This was done purposefully to avoid vandalism that had been inflicted on other Catholic churches. According to legend, the basilica’s designers would throw rocks in the air to determine how high the windows must be placed to avoid vandals.
As I walked into the basilica, I was instantly blown away. Bathed in a soft golden hue, the cathedral was even more striking on the interior than I had imagined. In fact, it reminded me of some of the more beautiful European cathedrals that I’ve seen in my travels.
As with most Catholic cathedrals, the painted domes are the real highlight of any visit to the Cathedral Basilica of Saints Peter and Paul. The frescoes high above were done by artist Constantino Brumidi, who is most famous for his work on the Capitol dome in Washington, DC.

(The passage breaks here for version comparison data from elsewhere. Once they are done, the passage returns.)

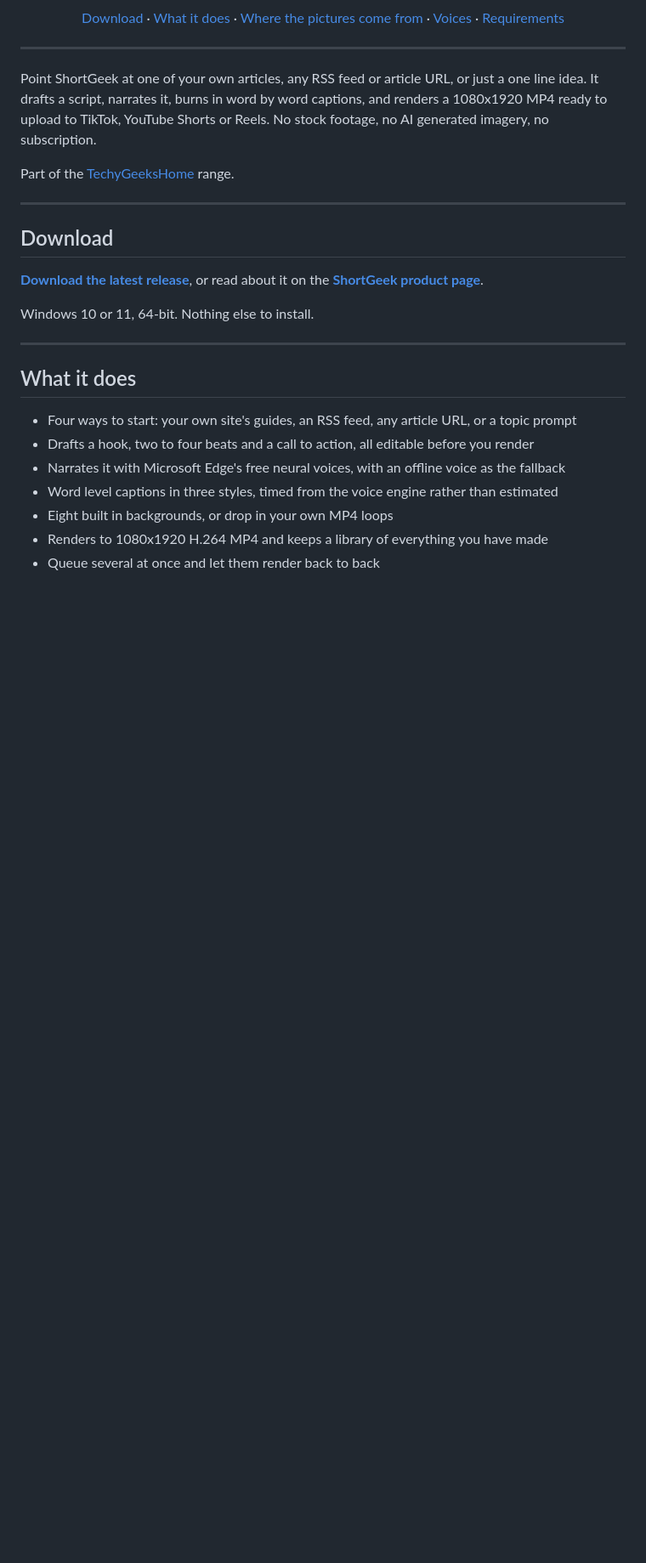
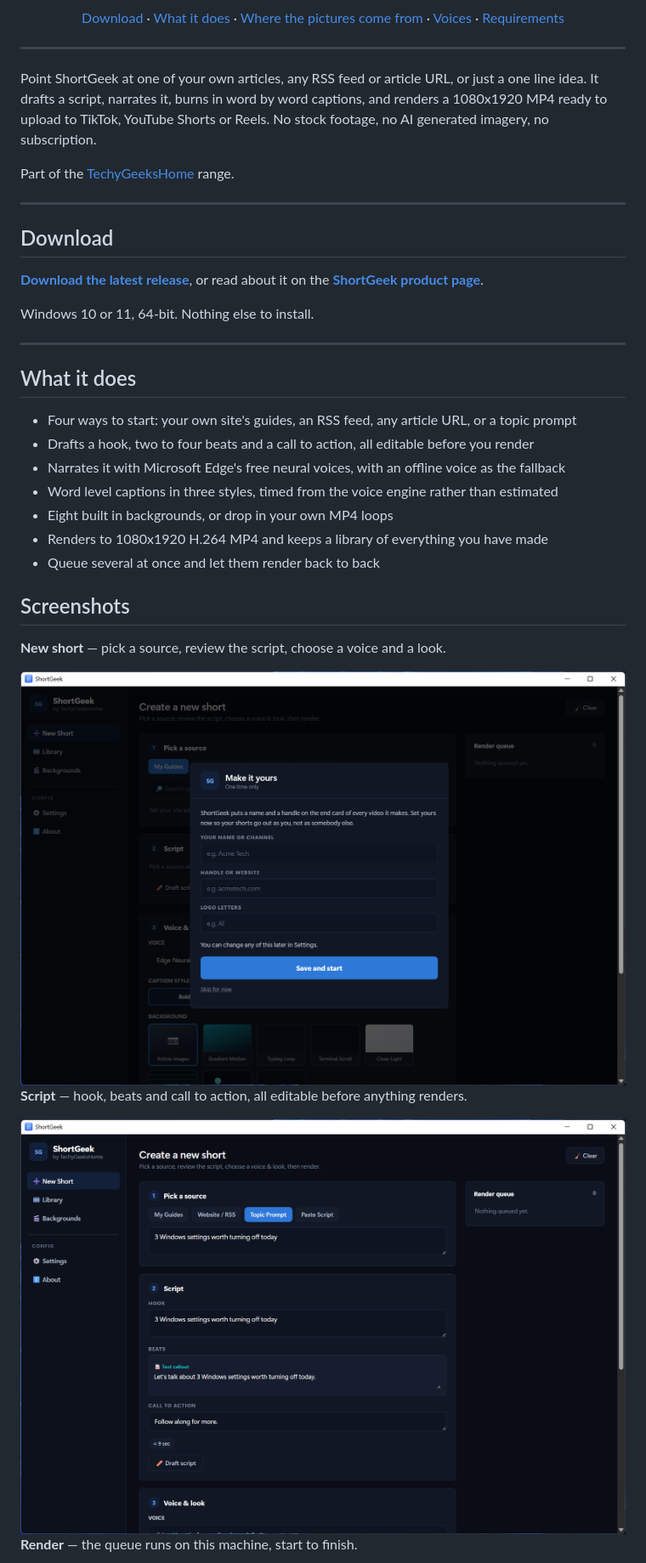
Before and after one commit to techygeekshome/ShortGeek, a Markdown page: README.md, the part around one of its changes. Shown at 85% size. GitHub-like rendering; blank space fills up the shorter version.

Commit message:
Add a Screenshots section to the README

```diff
--- a/README.md
+++ b/README.md
@@ -46,3 +46,17 @@ Windows 10 or 11, 64-bit. Nothing else to install.
 - Eight built in backgrounds, or drop in your own MP4 loops
 - Renders to 1080x1920 H.264 MP4 and keeps a library of everything you have made
 - Queue several at once and let them render back to back
+
+
+## Screenshots
+
+**New short** — pick a source, review the script, choose a voice and a look.
+
+<img src="docs/screenshots/02-new-short.png" alt="The New Short screen" width="820">
+
+**Script** — hook, beats and call to action, all editable before anything renders.
+
+<img src="docs/screenshots/06-script.png" alt="A drafted script" width="820">
+
+**Render** — the queue runs on this machine, start to finish.
+
```
Also changed, not shown: other parts of README.md (+13 -0 lines).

The church is designed, as many cathedrals are, with a wide center seating and altar area and two smaller aisles that have artwork and more private altars. The artwork in the small naves is pleasant, but not spectacular.
However, the overall look of the cathedral is quite beautiful. As the only Roman-Corinthian style church in America, it’s well worth a look at the unique building style. And, given that it’s located so close to some of Philadelphia’s top attractions, there’s no reason not to pop in for a quick look around the beautiful Cathedral Basilica of Saints Peter and Paul.
For more information on the cathedral or to download a free 20-minute audio guide for your mp3 player, check out their website.
Want to see more beautiful churches? Check out our favorite historic churches in Philly, the nearby Bryn Athyn Cathedral, and the most beautiful churches in Pittsburgh.